[Records drawn from a dataset]
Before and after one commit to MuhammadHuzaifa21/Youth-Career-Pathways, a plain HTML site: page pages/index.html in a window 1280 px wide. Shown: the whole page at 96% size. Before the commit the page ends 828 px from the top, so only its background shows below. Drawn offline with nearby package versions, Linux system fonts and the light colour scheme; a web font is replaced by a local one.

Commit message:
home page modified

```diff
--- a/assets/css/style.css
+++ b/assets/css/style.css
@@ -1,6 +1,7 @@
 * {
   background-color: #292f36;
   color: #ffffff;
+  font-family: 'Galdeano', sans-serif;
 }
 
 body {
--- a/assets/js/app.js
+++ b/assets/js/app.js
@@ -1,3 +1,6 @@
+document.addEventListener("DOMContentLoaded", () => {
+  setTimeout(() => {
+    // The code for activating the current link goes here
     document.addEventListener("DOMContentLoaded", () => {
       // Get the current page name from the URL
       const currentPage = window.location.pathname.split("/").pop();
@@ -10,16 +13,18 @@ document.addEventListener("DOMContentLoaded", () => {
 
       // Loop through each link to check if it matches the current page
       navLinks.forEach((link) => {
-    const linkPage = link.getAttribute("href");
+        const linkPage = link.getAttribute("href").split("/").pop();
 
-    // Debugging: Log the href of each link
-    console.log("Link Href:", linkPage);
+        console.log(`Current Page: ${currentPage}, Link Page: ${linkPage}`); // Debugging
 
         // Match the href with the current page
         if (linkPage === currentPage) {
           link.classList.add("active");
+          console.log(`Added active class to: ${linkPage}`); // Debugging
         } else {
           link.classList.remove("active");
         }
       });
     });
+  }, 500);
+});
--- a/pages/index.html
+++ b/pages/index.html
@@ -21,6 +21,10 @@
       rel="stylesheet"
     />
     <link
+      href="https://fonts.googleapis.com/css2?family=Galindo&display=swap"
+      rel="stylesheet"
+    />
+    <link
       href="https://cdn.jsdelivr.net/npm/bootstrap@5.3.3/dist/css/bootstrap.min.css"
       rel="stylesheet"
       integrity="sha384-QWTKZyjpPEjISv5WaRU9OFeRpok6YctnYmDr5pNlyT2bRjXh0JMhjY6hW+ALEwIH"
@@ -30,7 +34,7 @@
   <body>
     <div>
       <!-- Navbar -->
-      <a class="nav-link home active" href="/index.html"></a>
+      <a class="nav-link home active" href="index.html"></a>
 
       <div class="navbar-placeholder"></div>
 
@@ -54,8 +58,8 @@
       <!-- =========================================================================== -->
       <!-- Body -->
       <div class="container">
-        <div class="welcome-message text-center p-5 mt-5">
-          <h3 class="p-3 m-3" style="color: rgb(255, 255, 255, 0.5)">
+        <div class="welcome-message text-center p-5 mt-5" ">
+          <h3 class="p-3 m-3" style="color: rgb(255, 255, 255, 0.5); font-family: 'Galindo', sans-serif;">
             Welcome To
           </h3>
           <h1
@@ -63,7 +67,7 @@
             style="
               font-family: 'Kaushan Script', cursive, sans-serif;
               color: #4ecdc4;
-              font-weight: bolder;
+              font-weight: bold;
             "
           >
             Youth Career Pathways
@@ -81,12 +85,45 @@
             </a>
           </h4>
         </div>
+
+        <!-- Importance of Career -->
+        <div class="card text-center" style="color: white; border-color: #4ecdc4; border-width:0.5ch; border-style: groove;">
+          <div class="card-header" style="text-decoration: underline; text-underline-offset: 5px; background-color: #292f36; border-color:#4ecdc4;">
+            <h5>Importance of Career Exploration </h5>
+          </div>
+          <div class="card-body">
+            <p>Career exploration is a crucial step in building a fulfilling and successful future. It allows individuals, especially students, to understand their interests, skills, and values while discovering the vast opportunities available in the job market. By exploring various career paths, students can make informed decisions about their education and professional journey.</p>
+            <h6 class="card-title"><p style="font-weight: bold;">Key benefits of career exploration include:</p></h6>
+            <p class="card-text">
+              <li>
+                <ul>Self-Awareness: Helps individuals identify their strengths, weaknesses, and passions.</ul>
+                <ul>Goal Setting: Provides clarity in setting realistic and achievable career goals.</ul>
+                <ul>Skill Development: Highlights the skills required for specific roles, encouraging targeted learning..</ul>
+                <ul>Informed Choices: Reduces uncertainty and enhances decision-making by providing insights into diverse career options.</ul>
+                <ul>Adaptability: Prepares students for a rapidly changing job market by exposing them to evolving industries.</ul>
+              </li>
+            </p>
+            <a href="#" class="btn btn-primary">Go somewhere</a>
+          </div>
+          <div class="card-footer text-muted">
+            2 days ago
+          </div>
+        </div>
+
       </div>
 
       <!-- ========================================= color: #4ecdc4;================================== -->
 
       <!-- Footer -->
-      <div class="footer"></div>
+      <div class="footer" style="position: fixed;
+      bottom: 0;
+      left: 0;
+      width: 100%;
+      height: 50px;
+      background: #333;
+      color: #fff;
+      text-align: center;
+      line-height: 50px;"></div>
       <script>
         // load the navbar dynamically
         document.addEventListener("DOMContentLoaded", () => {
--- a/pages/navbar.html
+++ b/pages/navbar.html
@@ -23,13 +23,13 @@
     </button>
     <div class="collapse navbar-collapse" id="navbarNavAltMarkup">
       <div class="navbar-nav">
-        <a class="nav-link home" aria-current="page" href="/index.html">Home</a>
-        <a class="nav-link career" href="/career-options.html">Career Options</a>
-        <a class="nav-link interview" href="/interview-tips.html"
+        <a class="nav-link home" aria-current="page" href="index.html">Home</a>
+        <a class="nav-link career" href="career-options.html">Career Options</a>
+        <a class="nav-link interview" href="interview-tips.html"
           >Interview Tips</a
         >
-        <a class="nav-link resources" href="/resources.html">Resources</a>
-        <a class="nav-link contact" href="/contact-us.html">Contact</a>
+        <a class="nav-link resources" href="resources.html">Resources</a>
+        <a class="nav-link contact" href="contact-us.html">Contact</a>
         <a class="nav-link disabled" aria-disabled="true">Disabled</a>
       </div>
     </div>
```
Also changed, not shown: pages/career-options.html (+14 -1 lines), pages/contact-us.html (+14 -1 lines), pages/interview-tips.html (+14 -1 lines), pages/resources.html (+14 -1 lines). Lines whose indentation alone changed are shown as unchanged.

* **How to complete this task**: All of the entries above must be quoted exactly.

* **Task solution**:
Before and after one commit to MuhammadHuzaifa21/Youth-Career-Pathways, a plain HTML site: page pages/index.html in a window 1280 px wide. Shown: the whole page at 96% size. Before the commit the page ends 828 px from the top, so only its background shows below. Drawn offline with nearby package versions, Linux system fonts and the light colour scheme; a web font is replaced by a local one.

Commit message:
home page modified

```diff
--- a/assets/css/style.css
+++ b/assets/css/style.css
@@ -1,6 +1,7 @@
 * {
   background-color: #292f36;
   color: #ffffff;
+  font-family: 'Galdeano', sans-serif;
 }
 
 body {
--- a/assets/js/app.js
+++ b/assets/js/app.js
@@ -1,3 +1,6 @@
+document.addEventListener("DOMContentLoaded", () => {
+  setTimeout(() => {
+    // The code for activating the current link goes here
     document.addEventListener("DOMContentLoaded", () => {
       // Get the current page name from the URL
       const currentPage = window.location.pathname.split("/").pop();
@@ -10,16 +13,18 @@ document.addEventListener("DOMContentLoaded", () => {
 
       // Loop through each link to check if it matches the current page
       navLinks.forEach((link) => {
-    const linkPage = link.getAttribute("href");
+        const linkPage = link.getAttribute("href").split("/").pop();
 
-    // Debugging: Log the href of each link
-    console.log("Link Href:", linkPage);
+        console.log(`Current Page: ${currentPage}, Link Page: ${linkPage}`); // Debugging
 
         // Match the href with the current page
         if (linkPage === currentPage) {
           link.classList.add("active");
+          console.log(`Added active class to: ${linkPage}`); // Debugging
         } else {
           link.classList.remove("active");
         }
       });
     });
+  }, 500);
+});
--- a/pages/index.html
+++ b/pages/index.html
@@ -21,6 +21,10 @@
       rel="stylesheet"
     />
     <link
+      href="https://fonts.googleapis.com/css2?family=Galindo&display=swap"
+      rel="stylesheet"
+    />
+    <link
       href="https://cdn.jsdelivr.net/npm/bootstrap@5.3.3/dist/css/bootstrap.min.css"
       rel="stylesheet"
       integrity="sha384-QWTKZyjpPEjISv5WaRU9OFeRpok6YctnYmDr5pNlyT2bRjXh0JMhjY6hW+ALEwIH"
@@ -30,7 +34,7 @@
   <body>
     <div>
       <!-- Navbar -->
-      <a class="nav-link home active" href="/index.html"></a>
+      <a class="nav-link home active" href="index.html"></a>
 
       <div class="navbar-placeholder"></div>
 
@@ -54,8 +58,8 @@
       <!-- =========================================================================== -->
       <!-- Body -->
       <div class="container">
-        <div class="welcome-message text-center p-5 mt-5">
-          <h3 class="p-3 m-3" style="color: rgb(255, 255, 255, 0.5)">
+        <div class="welcome-message text-center p-5 mt-5" ">
+          <h3 class="p-3 m-3" style="color: rgb(255, 255, 255, 0.5); font-family: 'Galindo', sans-serif;">
             Welcome To
           </h3>
           <h1
@@ -63,7 +67,7 @@
             style="
               font-family: 'Kaushan Script', cursive, sans-serif;
               color: #4ecdc4;
-              font-weight: bolder;
+              font-weight: bold;
             "
           >
             Youth Career Pathways
@@ -81,12 +85,45 @@
             </a>
           </h4>
         </div>
+
+        <!-- Importance of Career -->
+        <div class="card text-center" style="color: white; border-color: #4ecdc4; border-width:0.5ch; border-style: groove;">
+          <div class="card-header" style="text-decoration: underline; text-underline-offset: 5px; background-color: #292f36; border-color:#4ecdc4;">
+            <h5>Importance of Career Exploration </h5>
+          </div>
+          <div class="card-body">
+            <p>Career exploration is a crucial step in building a fulfilling and successful future. It allows individuals, especially students, to understand their interests, skills, and values while discovering the vast opportunities available in the job market. By exploring various career paths, students can make informed decisions about their education and professional journey.</p>
+            <h6 class="card-title"><p style="font-weight: bold;">Key benefits of career exploration include:</p></h6>
+            <p class="card-text">
+              <li>
+                <ul>Self-Awareness: Helps individuals identify their strengths, weaknesses, and passions.</ul>
+                <ul>Goal Setting: Provides clarity in setting realistic and achievable career goals.</ul>
+                <ul>Skill Development: Highlights the skills required for specific roles, encouraging targeted learning..</ul>
+                <ul>Informed Choices: Reduces uncertainty and enhances decision-making by providing insights into diverse career options.</ul>
+                <ul>Adaptability: Prepares students for a rapidly changing job market by exposing them to evolving industries.</ul>
+              </li>
+            </p>
+            <a href="#" class="btn btn-primary">Go somewhere</a>
+          </div>
+          <div class="card-footer text-muted">
+            2 days ago
+          </div>
+        </div>
+
       </div>
 
       <!-- ========================================= color: #4ecdc4;================================== -->
 
       <!-- Footer -->
-      <div class="footer"></div>
+      <div class="footer" style="position: fixed;
+      bottom: 0;
+      left: 0;
+      width: 100%;
+      height: 50px;
+      background: #333;
+      color: #fff;
+      text-align: center;
+      line-height: 50px;"></div>
       <script>
         // load the navbar dynamically
         document.addEventListener("DOMContentLoaded", () => {
--- a/pages/navbar.html
+++ b/pages/navbar.html
@@ -23,13 +23,13 @@
     </button>
     <div class="collapse navbar-collapse" id="navbarNavAltMarkup">
       <div class="navbar-nav">
-        <a class="nav-link home" aria-current="page" href="/index.html">Home</a>
-        <a class="nav-link career" href="/career-options.html">Career Options</a>
-        <a class="nav-link interview" href="/interview-tips.html"
+        <a class="nav-link home" aria-current="page" href="index.html">Home</a>
+        <a class="nav-link career" href="career-options.html">Career Options</a>
+        <a class="nav-link interview" href="interview-tips.html"
           >Interview Tips</a
         >
-        <a class="nav-link resources" href="/resources.html">Resources</a>
-        <a class="nav-link contact" href="/contact-us.html">Contact</a>
+        <a class="nav-link resources" href="resources.html">Resources</a>
+        <a class="nav-link contact" href="contact-us.html">Contact</a>
         <a class="nav-link disabled" aria-disabled="true">Disabled</a>
       </div>
     </div>
```
Also changed, not shown: pages/career-options.html (+14 -1 lines), pages/contact-us.html (+14 -1 lines), pages/interview-tips.html (+14 -1 lines), pages/resources.html (+14 -1 lines). Lines whose indentation alone changed are shown as unchanged.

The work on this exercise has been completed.